-- EXERCISE OBJECTIVE --
Check each line of the listing for the word "PostgreSQL" and give only the number of lines that have it.

-- MATERIAL FOR THIS EXERCISE --
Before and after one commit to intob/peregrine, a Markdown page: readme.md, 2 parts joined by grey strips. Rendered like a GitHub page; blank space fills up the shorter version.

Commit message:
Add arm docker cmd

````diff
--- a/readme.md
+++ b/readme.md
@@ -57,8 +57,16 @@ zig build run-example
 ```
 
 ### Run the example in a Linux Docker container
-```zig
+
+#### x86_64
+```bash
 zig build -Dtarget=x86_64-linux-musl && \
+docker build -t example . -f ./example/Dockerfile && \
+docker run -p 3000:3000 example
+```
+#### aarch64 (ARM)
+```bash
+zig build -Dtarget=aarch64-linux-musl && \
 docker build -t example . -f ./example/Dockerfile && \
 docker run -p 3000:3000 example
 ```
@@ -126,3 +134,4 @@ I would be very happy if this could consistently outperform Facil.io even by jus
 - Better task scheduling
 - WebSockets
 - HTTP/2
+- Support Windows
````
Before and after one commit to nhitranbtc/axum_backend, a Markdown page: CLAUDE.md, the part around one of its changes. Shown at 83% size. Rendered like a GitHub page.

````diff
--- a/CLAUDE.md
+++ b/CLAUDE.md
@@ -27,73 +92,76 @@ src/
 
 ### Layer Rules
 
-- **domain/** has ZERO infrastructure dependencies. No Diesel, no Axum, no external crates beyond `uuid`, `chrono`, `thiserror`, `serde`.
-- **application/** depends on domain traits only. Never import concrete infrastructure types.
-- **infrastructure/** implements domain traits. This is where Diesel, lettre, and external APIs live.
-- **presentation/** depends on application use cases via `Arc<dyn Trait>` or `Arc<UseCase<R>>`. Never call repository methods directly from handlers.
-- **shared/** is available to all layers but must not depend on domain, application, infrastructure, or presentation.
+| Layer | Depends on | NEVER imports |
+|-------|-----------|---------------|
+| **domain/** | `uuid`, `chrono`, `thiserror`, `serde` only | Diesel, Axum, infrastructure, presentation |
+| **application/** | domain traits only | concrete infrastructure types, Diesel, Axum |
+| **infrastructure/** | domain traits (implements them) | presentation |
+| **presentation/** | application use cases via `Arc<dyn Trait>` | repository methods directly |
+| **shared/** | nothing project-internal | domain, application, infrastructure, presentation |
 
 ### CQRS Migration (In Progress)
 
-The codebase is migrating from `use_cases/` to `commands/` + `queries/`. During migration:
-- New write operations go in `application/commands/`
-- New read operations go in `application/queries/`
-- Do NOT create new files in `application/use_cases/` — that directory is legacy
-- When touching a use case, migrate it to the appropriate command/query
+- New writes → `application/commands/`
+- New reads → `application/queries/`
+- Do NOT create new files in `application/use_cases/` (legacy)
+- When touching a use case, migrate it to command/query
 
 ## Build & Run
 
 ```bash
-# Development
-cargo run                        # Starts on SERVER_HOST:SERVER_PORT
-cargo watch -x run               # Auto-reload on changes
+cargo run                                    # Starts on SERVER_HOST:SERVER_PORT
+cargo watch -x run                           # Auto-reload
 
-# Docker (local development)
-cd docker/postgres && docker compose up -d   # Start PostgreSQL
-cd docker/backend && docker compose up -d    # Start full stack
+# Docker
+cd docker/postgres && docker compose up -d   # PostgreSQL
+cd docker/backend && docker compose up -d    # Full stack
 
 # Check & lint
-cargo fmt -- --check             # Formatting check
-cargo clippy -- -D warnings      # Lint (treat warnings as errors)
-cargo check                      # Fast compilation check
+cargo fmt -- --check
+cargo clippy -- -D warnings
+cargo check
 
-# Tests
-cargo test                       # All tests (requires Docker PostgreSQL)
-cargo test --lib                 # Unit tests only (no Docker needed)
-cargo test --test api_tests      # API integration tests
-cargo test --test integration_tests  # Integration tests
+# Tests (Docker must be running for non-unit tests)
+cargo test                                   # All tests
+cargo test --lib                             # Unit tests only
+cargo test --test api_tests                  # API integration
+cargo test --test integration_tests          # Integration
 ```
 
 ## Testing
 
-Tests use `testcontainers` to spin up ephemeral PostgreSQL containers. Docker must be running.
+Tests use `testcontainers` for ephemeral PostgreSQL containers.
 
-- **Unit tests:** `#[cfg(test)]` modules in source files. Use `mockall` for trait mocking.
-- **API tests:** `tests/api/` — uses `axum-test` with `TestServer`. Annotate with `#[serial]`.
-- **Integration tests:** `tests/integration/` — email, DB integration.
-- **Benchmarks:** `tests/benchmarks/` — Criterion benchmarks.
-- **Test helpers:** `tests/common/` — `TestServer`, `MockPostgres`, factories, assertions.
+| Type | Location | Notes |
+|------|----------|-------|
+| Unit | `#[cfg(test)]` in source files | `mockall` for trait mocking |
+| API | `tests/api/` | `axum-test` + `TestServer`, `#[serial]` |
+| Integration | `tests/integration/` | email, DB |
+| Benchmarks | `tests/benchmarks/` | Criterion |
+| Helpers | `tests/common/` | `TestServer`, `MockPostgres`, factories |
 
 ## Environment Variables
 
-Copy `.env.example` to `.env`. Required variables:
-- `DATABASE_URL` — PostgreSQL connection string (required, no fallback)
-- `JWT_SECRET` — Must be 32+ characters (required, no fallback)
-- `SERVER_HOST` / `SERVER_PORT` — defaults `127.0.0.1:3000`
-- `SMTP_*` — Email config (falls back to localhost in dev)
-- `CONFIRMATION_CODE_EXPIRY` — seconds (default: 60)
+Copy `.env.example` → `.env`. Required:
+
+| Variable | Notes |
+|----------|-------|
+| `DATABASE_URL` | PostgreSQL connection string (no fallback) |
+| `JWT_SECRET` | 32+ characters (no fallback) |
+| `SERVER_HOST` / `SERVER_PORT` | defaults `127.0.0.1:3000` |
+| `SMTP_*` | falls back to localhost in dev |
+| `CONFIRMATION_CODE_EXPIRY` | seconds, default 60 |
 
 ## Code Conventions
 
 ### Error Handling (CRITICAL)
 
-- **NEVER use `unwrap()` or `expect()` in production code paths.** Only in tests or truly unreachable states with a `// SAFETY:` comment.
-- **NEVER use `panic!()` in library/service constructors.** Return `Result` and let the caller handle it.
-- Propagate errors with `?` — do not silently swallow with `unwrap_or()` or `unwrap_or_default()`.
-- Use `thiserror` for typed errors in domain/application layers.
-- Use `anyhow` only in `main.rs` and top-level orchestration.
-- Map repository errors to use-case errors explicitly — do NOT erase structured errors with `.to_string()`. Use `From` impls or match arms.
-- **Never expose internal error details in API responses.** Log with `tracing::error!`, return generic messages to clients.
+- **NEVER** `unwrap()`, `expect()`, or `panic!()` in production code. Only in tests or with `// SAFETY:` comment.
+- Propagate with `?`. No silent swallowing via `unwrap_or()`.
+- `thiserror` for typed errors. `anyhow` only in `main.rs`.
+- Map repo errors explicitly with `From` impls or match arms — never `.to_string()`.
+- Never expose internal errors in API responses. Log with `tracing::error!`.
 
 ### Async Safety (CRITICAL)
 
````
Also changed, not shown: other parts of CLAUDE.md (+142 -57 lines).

-- ANSWER BELOW --
7